### Task statement
Print each entry as it appears. Images stay out of the copy.

(Records drawn from a dataset)
————————

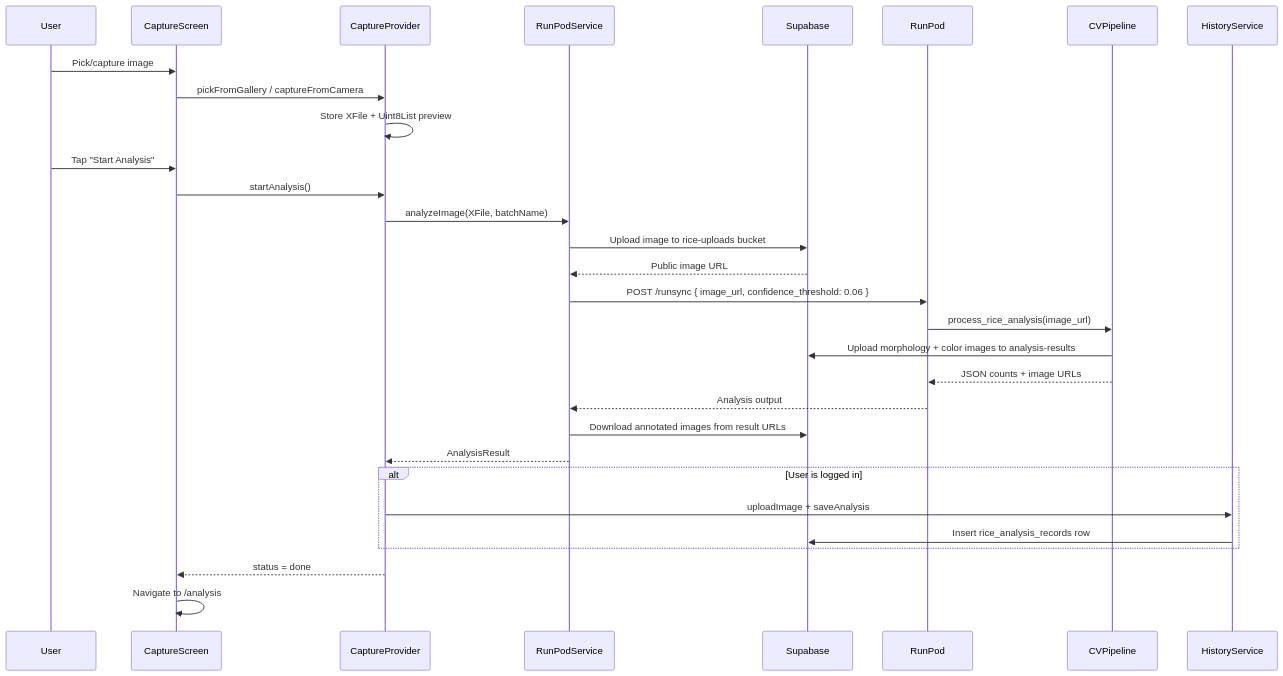
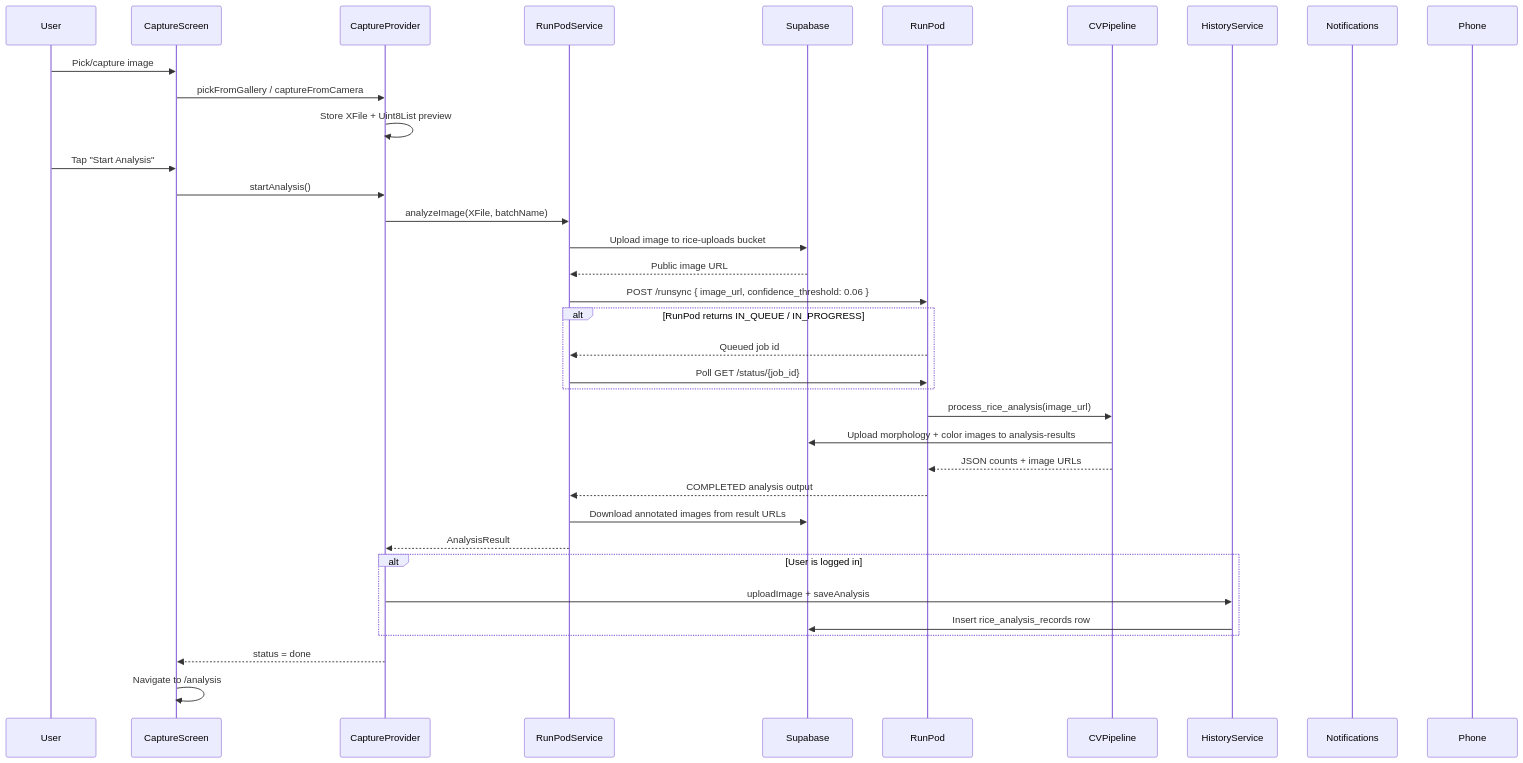
The second of 2 diagrams in docs/PROJECT.md (FahimKhamsa/Chal.AI-A-Rice-Grain-Analyzer-System), drawn with Mermaid before and after one commit. The commit also changed 12 other files, not shown here.

Commit message:
Add native notifications and RunPod queue polling

````diff
--- a/docs/PROJECT.md
+++ b/docs/PROJECT.md
@@ -198,39 +198,45 @@
 ```mermaid
 sequenceDiagram
     participant User
     participant CaptureScreen
     participant CaptureProvider
     participant RunPodService
     participant Supabase
     participant RunPod
     participant CVPipeline
     participant HistoryService
+    participant Notifications
+    participant Phone
 
     User->>CaptureScreen: Pick/capture image
     CaptureScreen->>CaptureProvider: pickFromGallery / captureFromCamera
     CaptureProvider->>CaptureProvider: Store XFile + Uint8List preview
 
     User->>CaptureScreen: Tap "Start Analysis"
     CaptureScreen->>CaptureProvider: startAnalysis()
     CaptureProvider->>RunPodService: analyzeImage(XFile, batchName)
 
     RunPodService->>Supabase: Upload image to rice-uploads bucket
     Supabase-->>RunPodService: Public image URL
 
     RunPodService->>RunPod: POST /runsync { image_url, confidence_threshold: 0.06 }
+    alt RunPod returns IN_QUEUE / IN_PROGRESS
+        RunPod-->>RunPodService: Queued job id
+        RunPodService->>RunPod: Poll GET /status/{job_id}
+    end
     RunPod->>CVPipeline: process_rice_analysis(image_url)
     CVPipeline->>Supabase: Upload morphology + color images to analysis-results
     CVPipeline-->>RunPod: JSON counts + image URLs
-    RunPod-->>RunPodService: Analysis output
+    RunPod-->>RunPodService: COMPLETED analysis output
 
     RunPodService->>Supabase: Download annotated images from result URLs
     RunPodService-->>CaptureProvider: AnalysisResult
 
     alt User is logged in
         CaptureProvider->>HistoryService: uploadImage + saveAnalysis
         HistoryService->>Supabase: Insert rice_analysis_records row
     end
 
     CaptureProvider-->>CaptureScreen: status = done
     CaptureScreen->>CaptureScreen: Navigate to /analysis
 ```
````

————————

### Answer to the exercise
The second of 2 diagrams in docs/PROJECT.md (FahimKhamsa/Chal.AI-A-Rice-Grain-Analyzer-System), drawn with Mermaid before and after one commit. The commit also changed 12 other files, not shown here.

Commit message:
Add native notifications and RunPod queue polling

````diff
--- a/docs/PROJECT.md
+++ b/docs/PROJECT.md
@@ -198,39 +198,45 @@
 ```mermaid
 sequenceDiagram
     participant User
     participant CaptureScreen
     participant CaptureProvider
     participant RunPodService
     participant Supabase
     participant RunPod
     participant CVPipeline
     participant HistoryService
+    participant Notifications
+    participant Phone
 
     User->>CaptureScreen: Pick/capture image
     CaptureScreen->>CaptureProvider: pickFromGallery / captureFromCamera
     CaptureProvider->>CaptureProvider: Store XFile + Uint8List preview
 
     User->>CaptureScreen: Tap "Start Analysis"
     CaptureScreen->>CaptureProvider: startAnalysis()
     CaptureProvider->>RunPodService: analyzeImage(XFile, batchName)
 
     RunPodService->>Supabase: Upload image to rice-uploads bucket
     Supabase-->>RunPodService: Public image URL
 
     RunPodService->>RunPod: POST /runsync { image_url, confidence_threshold: 0.06 }
+    alt RunPod returns IN_QUEUE / IN_PROGRESS
+        RunPod-->>RunPodService: Queued job id
+        RunPodService->>RunPod: Poll GET /status/{job_id}
+    end
     RunPod->>CVPipeline: process_rice_analysis(image_url)
     CVPipeline->>Supabase: Upload morphology + color images to analysis-results
     CVPipeline-->>RunPod: JSON counts + image URLs
-    RunPod-->>RunPodService: Analysis output
+    RunPod-->>RunPodService: COMPLETED analysis output
 
     RunPodService->>Supabase: Download annotated images from result URLs
     RunPodService-->>CaptureProvider: AnalysisResult
 
     alt User is logged in
         CaptureProvider->>HistoryService: uploadImage + saveAnalysis
         HistoryService->>Supabase: Insert rice_analysis_records row
     end
 
     CaptureProvider-->>CaptureScreen: status = done
     CaptureScreen->>CaptureScreen: Navigate to /analysis
 ```
````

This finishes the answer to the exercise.